------ INPUT RECORDS ------
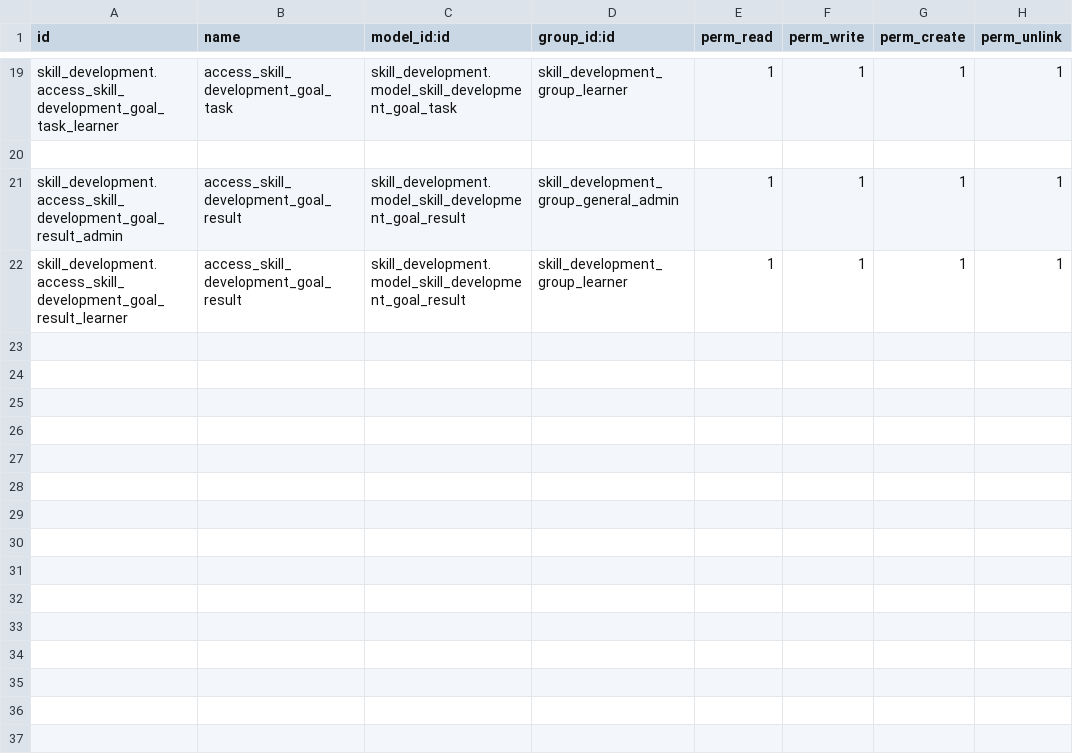
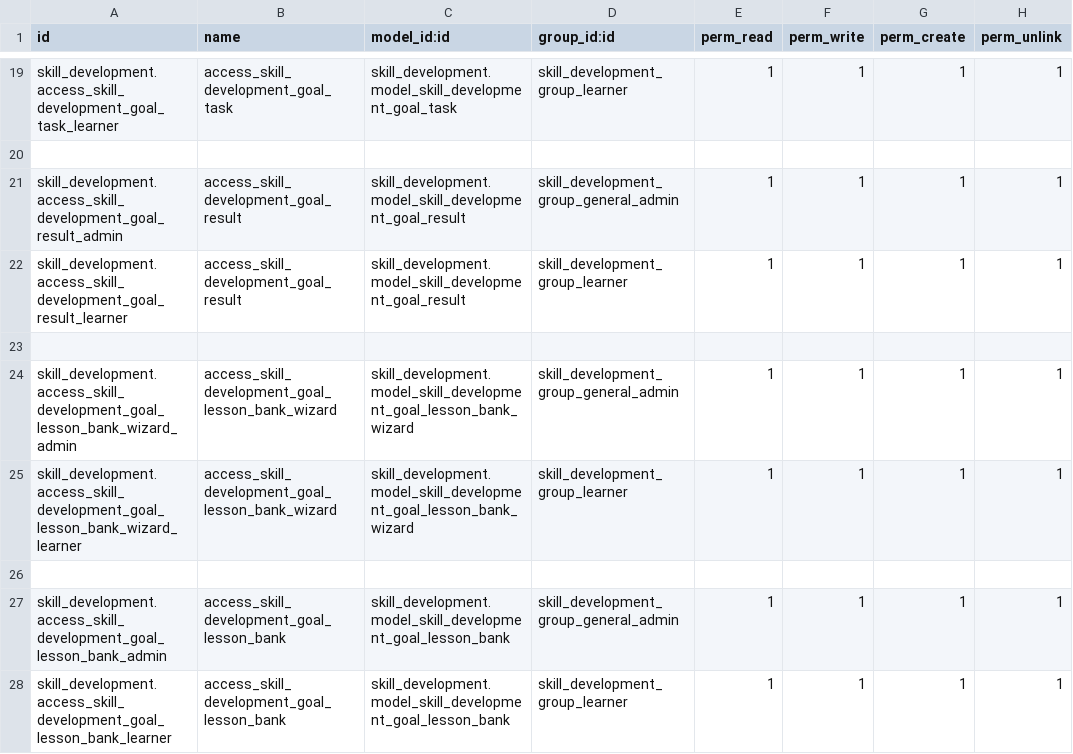
Before and after one commit to FatimaMir-odoo-dev/skill-development-suite, a CSV file: skill_development/security/ir.model.access.csv, drawn as a sheet; only a part is shown, gaps mark what is left out.

Commit message:
add lesson bank wizard, menu, and basic tree and form view + model

```diff
--- a/skill_development/security/ir.model.access.csv
+++ b/skill_development/security/ir.model.access.csv
@@ -22 +22,7 @@ skill_development.access_skill_development_goal_result_admin,access_skill_develo
 skill_development.access_skill_development_goal_result_learner,access_skill_development_goal_result,skill_development.model_skill_development_goal_result,skill_development_group_learner,1,1,1,1
+
+skill_development.access_skill_development_goal_lesson_bank_wizard_admin,access_skill_development_goal_lesson_bank_wizard,skill_development.model_skill_development_goal_lesson_bank_wizard,skill_development_group_general_admin,1,1,1,1
+skill_development.access_skill_development_goal_lesson_bank_wizard_learner,access_skill_development_goal_lesson_bank_wizard,skill_development.model_skill_development_goal_lesson_bank_wizard,skill_development_group_learner,1,1,1,1
+
+skill_development.access_skill_development_goal_lesson_bank_admin,access_skill_development_goal_lesson_bank,skill_development.model_skill_development_goal_lesson_bank,skill_development_group_general_admin,1,1,1,1
+skill_development.access_skill_development_goal_lesson_bank_learner,access_skill_development_goal_lesson_bank,skill_development.model_skill_development_goal_lesson_bank,skill_development_group_learner,1,1,1,1
```
Also changed, not shown: 7 other files.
------
--- THE PROBLEM ---
Using the entries above, give the number of lines that include "security", with no added words.

--- SOLUTION TO THIS PROBLEM ---
3